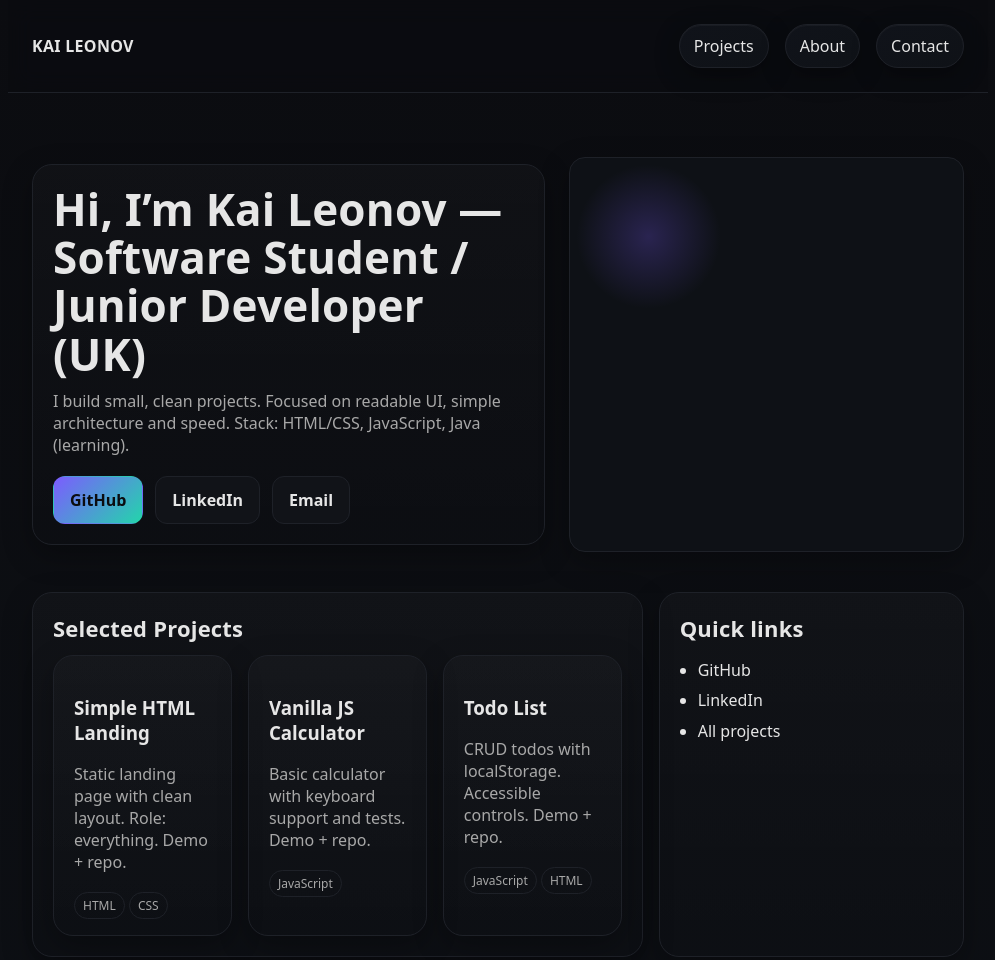
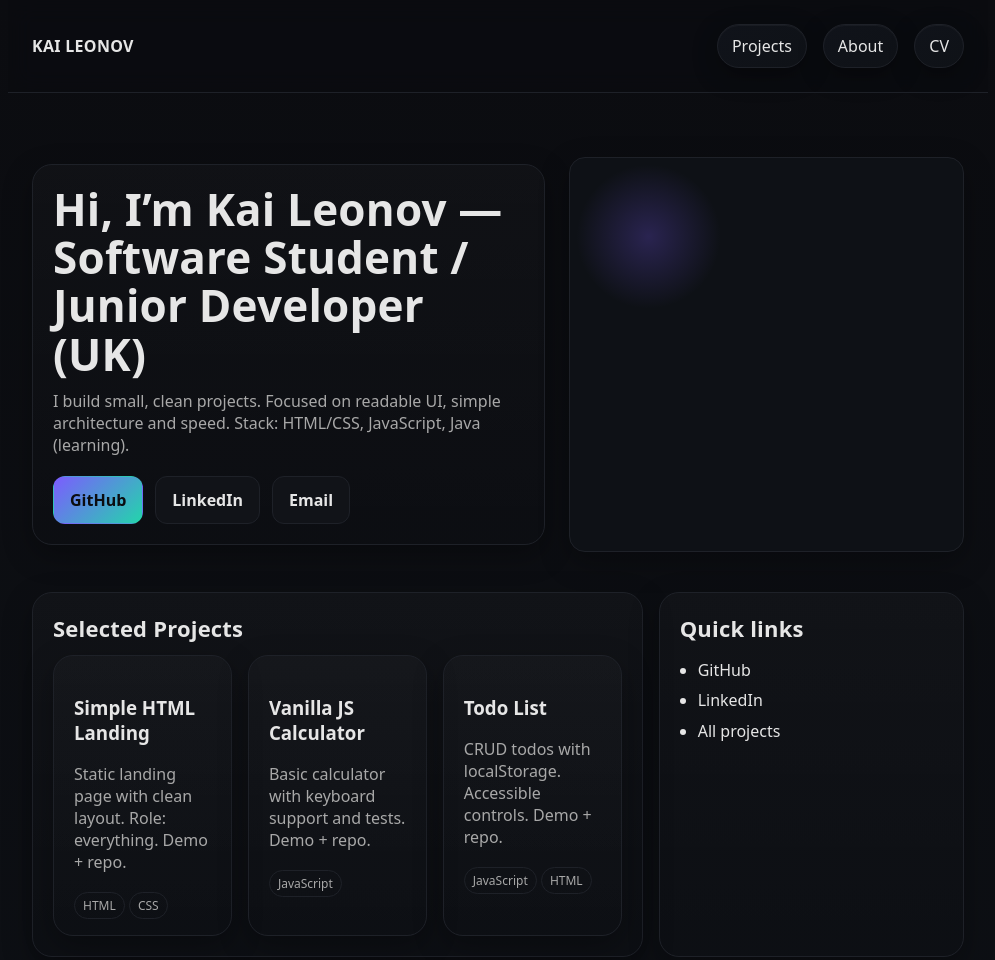
Before and after one commit to le0dent/portfolio, a plain HTML site: page index.html in a window 1280 px wide. Shown: the top 960 px of the page, without its empty margins (142-1137 px from the left). Drawn offline with Linux system fonts and the light colour scheme.

Commit message:
Update index.html

```diff
--- a/index.html
+++ b/index.html
@@ -45,7 +45,7 @@
     <nav class="row">
       <a class="pill" href="#projects">Projects</a>
       <a class="pill" href="#about">About</a>
-      <a class="pill" href="#contact">Contact</a>
+      <a class="pill" href="Kai_Leonov_CV.pdf" target="_blank" rel="noopener">CV</a>
     </nav>
   </header>
 
```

- - -

Look through the records above for the string "pill", then copy every line that has it.

       <a class="pill" href="#projects">Projects</a>
       <a class="pill" href="#about">About</a>
-      <a class="pill" href="#contact">Contact</a>
+      <a class="pill" href="Kai_Leonov_CV.pdf" target="_blank" rel="noopener">CV</a>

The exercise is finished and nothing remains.